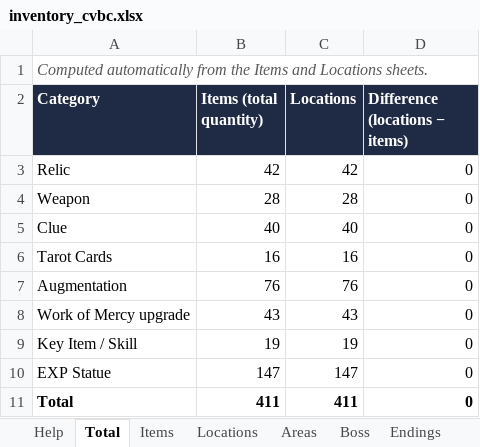
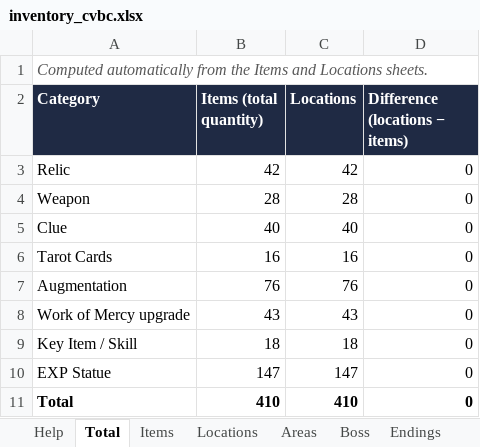
Before and after one commit to Odyce/Belmont_s_Curse_APWorld, an Excel workbook: inventory_cvbc.xlsx, sheet Total, drawn as a sheet; values as stored, in another font and other column widths than the file's, no borders; the diff names each change by its address in the sheet, - before the commit and + after, or states it on an @@ line.

```diff
--- a/inventory_cvbc.xlsx (sheet Total)
+++ b/inventory_cvbc.xlsx (sheet Total)
-B9 (Items (total quantity)): 19
+B9 (Items (total quantity)): 18
-C9 (Locations): 19
+C9 (Locations): 18
-B11 (Items (total quantity)): 411
+B11 (Items (total quantity)): 410
-C11 (Locations): 411
+C11 (Locations): 410
```
Also changed, not shown: sheet Locations, sheet Items, sheet Works of Mercy, sheet Areas, sheet Boss, formulas that keep their value, 9 other files.
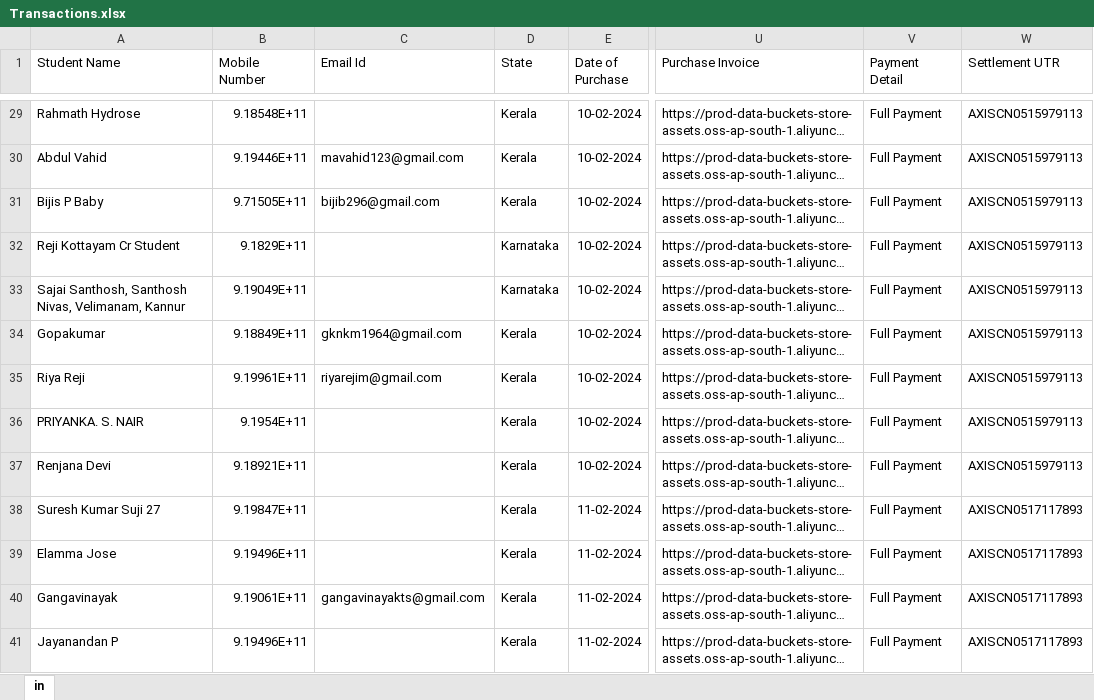
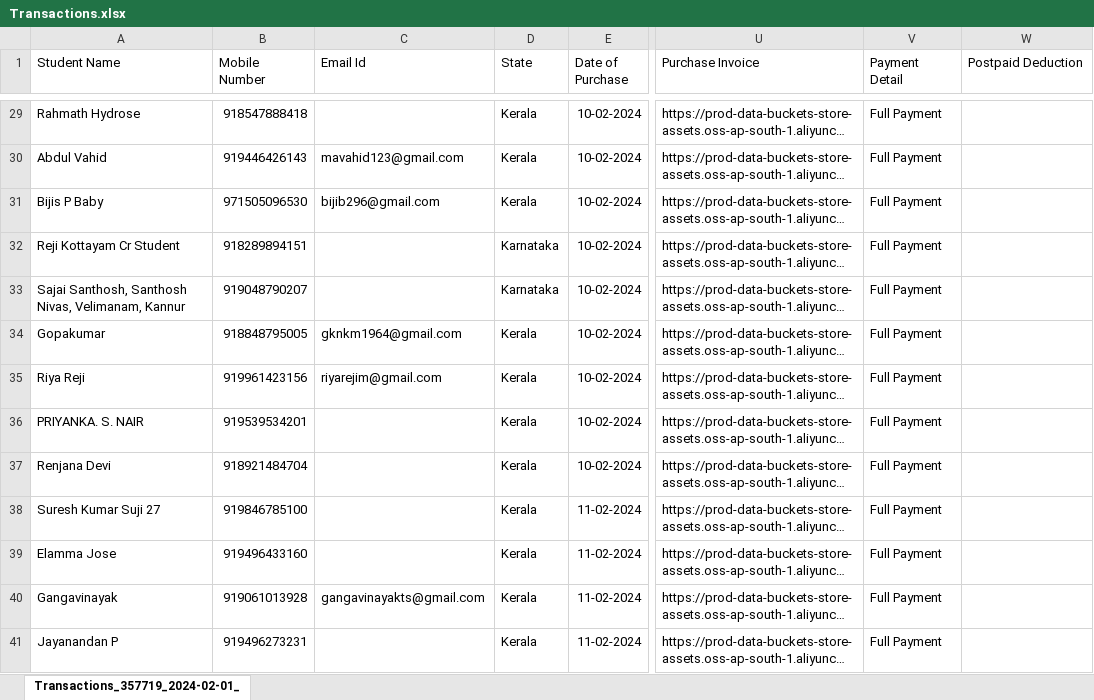
Before and after one commit to nidheeshkn/happymom, an Excel workbook: data/Transactions.xlsx, sheet Transactions_357719_2024-02-01_, drawn as a sheet; only a part is shown, gaps mark what is left out; long unchanged cells end in …; values as stored, in another font and other column widths than the file's, no borders; the diff covers the shown part only; the diff names each change by its address in the sheet, - before the commit and + after, or states it on an @@ line.

```diff
--- a/data/Transactions.xlsx (sheet Transactions_357719_2024-02-01_)
+++ b/data/Transactions.xlsx (sheet Transactions_357719_2024-02-01_)
-sheet tab: in
+sheet tab: Transactions_357719_2024-02-01_
-W1: Settlement UTR
+W1: Postpaid Deduction
-B29 (Mobile Number): 9.18548E+11
+B29 (Mobile Number): 918547888418
-W29:W37 (Postpaid Deduction): AXISCN0515979113
+W29:W37 (Postpaid Deduction): (empty)
-B30 (Mobile Number): 9.19446E+11
+B30 (Mobile Number): 919446426143
-B31 (Mobile Number): 9.71505E+11
+B31 (Mobile Number): 971505096530
-B32 (Mobile Number): 9.1829E+11
+B32 (Mobile Number): 918289894151
-B33 (Mobile Number): 9.19049E+11
+B33 (Mobile Number): 919048790207
-B34 (Mobile Number): 9.18849E+11
+B34 (Mobile Number): 918848795005
-B35 (Mobile Number): 9.19961E+11
+B35 (Mobile Number): 919961423156
-B36 (Mobile Number): 9.1954E+11
+B36 (Mobile Number): 919539534201
-B37 (Mobile Number): 9.18921E+11
+B37 (Mobile Number): 918921484704
-B38 (Mobile Number): 9.19847E+11
+B38 (Mobile Number): 919846785100
-W38:W41 (Postpaid Deduction): AXISCN0517117893
+W38:W41 (Postpaid Deduction): (empty)
-B39 (Mobile Number): 9.19496E+11
+B39 (Mobile Number): 919496433160
-B40 (Mobile Number): 9.19061E+11
+B40 (Mobile Number): 919061013928
-B41 (Mobile Number): 9.19496E+11
+B41 (Mobile Number): 919496273231
```
Also changed, not shown: 22 added rows and 89 edited cells elsewhere in this sheet, 3 other files.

====

== About this exercise ==
Look through the listing and return each line containing the word "data".

== Finished exercise ==
Before and after one commit to nidheeshkn/happymom, an Excel workbook: data/Transactions.xlsx, sheet Transactions_357719_2024-02-01_, drawn as a sheet; only a part is shown, gaps mark what is left out; long unchanged cells end in …; values as stored, in another font and other column widths than the file's, no borders; the diff covers the shown part only; the diff names each change by its address in the sheet, - before the commit and + after, or states it on an @@ line.
--- a/data/Transactions.xlsx (sheet Transactions_357719_2024-02-01_)
+++ b/data/Transactions.xlsx (sheet Transactions_357719_2024-02-01_)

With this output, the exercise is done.